Successful laundering schemes are hard to find, not that they aren't out there but once you've got one through google or your weird creepy friend, odds are the authorities kinda already know how it works. But for the sake of it, i'll go over a few basic schemes so you know where to start.



Casinos

Maybe the only place left in the world where you can walk in with X and out with Y and no one bats an eyelid. This scheme is easy, so easy it's stupid but you're being taught by the best so I can only assume you'll steer clear.


Step 1, get your hands on some pretend money. Poker chips are available either at the tables, cash desks or reception depending on where you plan to pull off the heist. Take your dirty money and cash it in for some shiny round plastic.


Step 2, have fun. You're being watched, believe me. So drink, laugh, be a customer but keep an eye on your spending. Spend an odd number of chips and once your couple hours is up and you wanna head back to the room, wonder over the the cash desk.

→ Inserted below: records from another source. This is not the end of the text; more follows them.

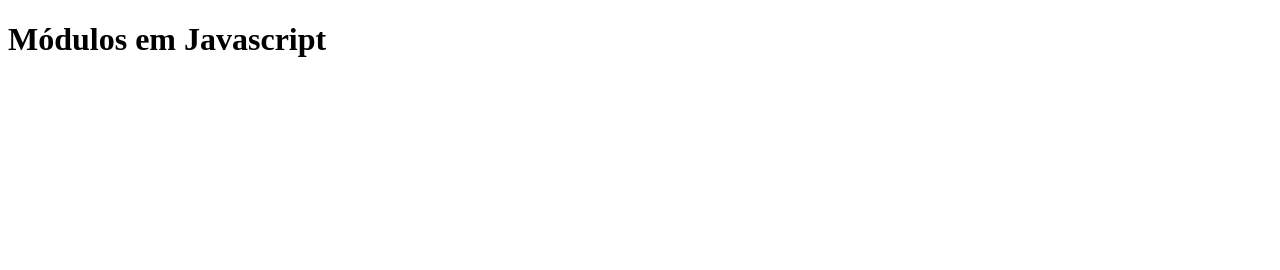
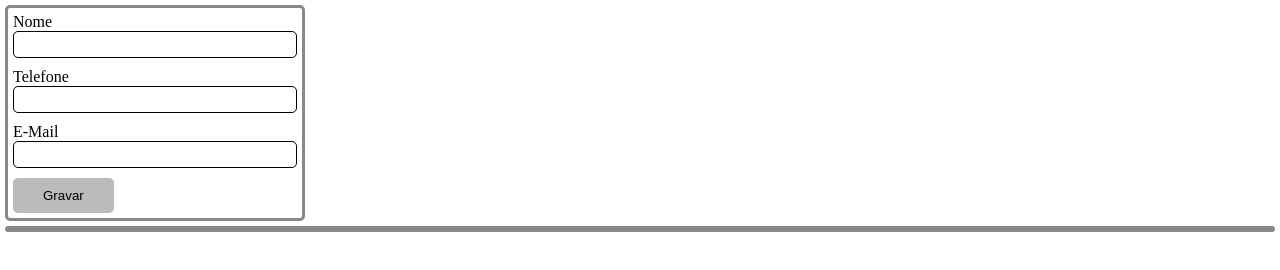
Before and after one commit to AdrianoVolter/CFB-javascript-NOVO, a plain HTML site: page Aula96/index.html in a window 1280 px wide. Drawn offline with Linux system fonts and the light colour scheme.

Commit message:
Add Css aula 96

```diff
--- a/Aula96/index.html
+++ b/Aula96/index.html
@@ -8,7 +8,28 @@
     <title>Módulos em Javascript</title>
 </head>
 <body>
-    <h1>Módulos em Javascript</h1>
+    <div id="objetos" class="objetos"></div>
+    <div id="form">
+        <div id="campo">
+            <label for="">Nome</label>
+            <input type="text" name="f_nome" id="f_nome">
+        </div>
+        <div id="campo">
+            <label for="">Telefone</label>
+            <input type="text" name="f_telefone" id="f_telefone">
+        </div>
+        <div id="campo">
+            <label for="">E-Mail</label>
+            <input type="text" name="f_email" id="f_email">
+        </div>
+        <div id="botões">
+            <button id="btn_gravar">Gravar</button>
+        </div>
+
+    </div>
+    <div id="listaContatos">
+
+    </div>
     <script type="module" src="script.js"></script>
 </body>
 </html>
--- a/Aula96/style.css
+++ b/Aula96/style.css
@@ -0,0 +1,65 @@
+*{
+    border: none;
+    padding: 0px;
+    margin: 0px;
+    box-sizing: border-box;
+}
+
+#form{
+    display: flex;
+    justify-content: flex-start;
+    align-items: flex-start;
+    flex-direction: column;
+    border: 3px solid #888;
+    border-radius: 5px;
+    padding: 5px;
+    margin: 5px;
+    width: 300px;
+
+}
+
+#campo{
+    display: flex;
+    justify-content: flex-start;
+    align-items: flex-start;
+    flex-direction: column;
+    margin-bottom: 10px;
+    width: 100%;
+}
+
+input[type=text]{
+    border: 1px solid #000;
+    padding: 5px;
+    border-radius: 5px;
+    width: 100%;
+
+}
+
+button{
+    background-color: #bbb;
+    padding: 10px 30px;
+    border-radius: 5px;
+    cursor: pointer;
+}
+
+#listaContatos{
+    display: flex;
+    justify-content: flex-start;
+    align-items: flex-start;
+    flex-direction: row;
+    border: 3px solid #888;
+    border-radius: 5px;
+    margin: 5px;
+    width: calc(100% - 10px);
+
+}
+
+.contato{
+    display: flex;
+    flex-direction: column;
+    border: 1px solid #000;
+    padding: 5px;
+    border-radius: 5px;
+    margin: 5px;
+
+}
```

Step 3, swap your plastic for gold. AND DON'T FORGET THE RECEIPT.


Just like that you've laundered money but i'd expect better from a child so stick with me and we'll really get down to business.


Cash Scheme

Probably the go-to for any low level crime syndicate. Almost as easy as the casino heist but without the fun and cash only.


Take your cash and slowly funnel funds into the business in the form of customer spending, fake grants and 'investors', whatever best suits your venue.


Don't deposit more than you can handle and keep an eye on your withdrawals, it's a slow burn but definitely reliable.


Foreign Investment

Let's get serious. If you're laundering funds, the odds are you're happy to invest a little upfront. Besides, it's in your best interest that the gold you see isn't the badge of a FBI Agent, instead the bullion you ordered online.


The basics of Foreign Investing. You send funds to a company, legal company. I know risky but stick with it. They take your investment and over time, the funds are sent back to the sole investor. Yes, the money can be more difficult to withdraw, but easily the safest method for larger sums.


Expect to pay no less than 10% of the initial investment when going through a third party, but then again you could get your shit together and set up the company, take a trip to Panama and go from there. Full disclosure, it has its risks to you personally. Normally funds are withdrawn through high level salaries, so yes you're paying tax on your investment and on top of that, it's you. No proxies, no fake identities, you.


The question stands, if this puts the scare in you, maybe you aren't the one for this life...


Tips and tricks

Accountants. They're easy to get your hands on but have duties to report back to the government if they see you being cheeky. Ask around, find yourself someone who's happy to turn a blind eye for a bonus come Christmas.


Tax Havens, i've gone over this here. If you haven't had a read, frankly i'm insulted, but it's never too late to catch up with the rest off the class.


Times are changing quicker than your local Police Department can keep up.


Like all things dodgy, confidence is key. Have a good relationship with your Bank Manager, use technology to your advantage and lawyer up. There is no way you can walk this path without having a few people question your operations so be ready to defend you rights.


When transferring money, stick to untraceable currencies. Cryptocurrencies are your friend, fully legal and almost impossible to follow around the world.


But most of all, put on a show. Get yourself an office, buy supplies. Hell, a receptionist. Something to say you aren't playing around.


It's over to you, good luck.

the.over.thinker.

© 2023 by Matt Low.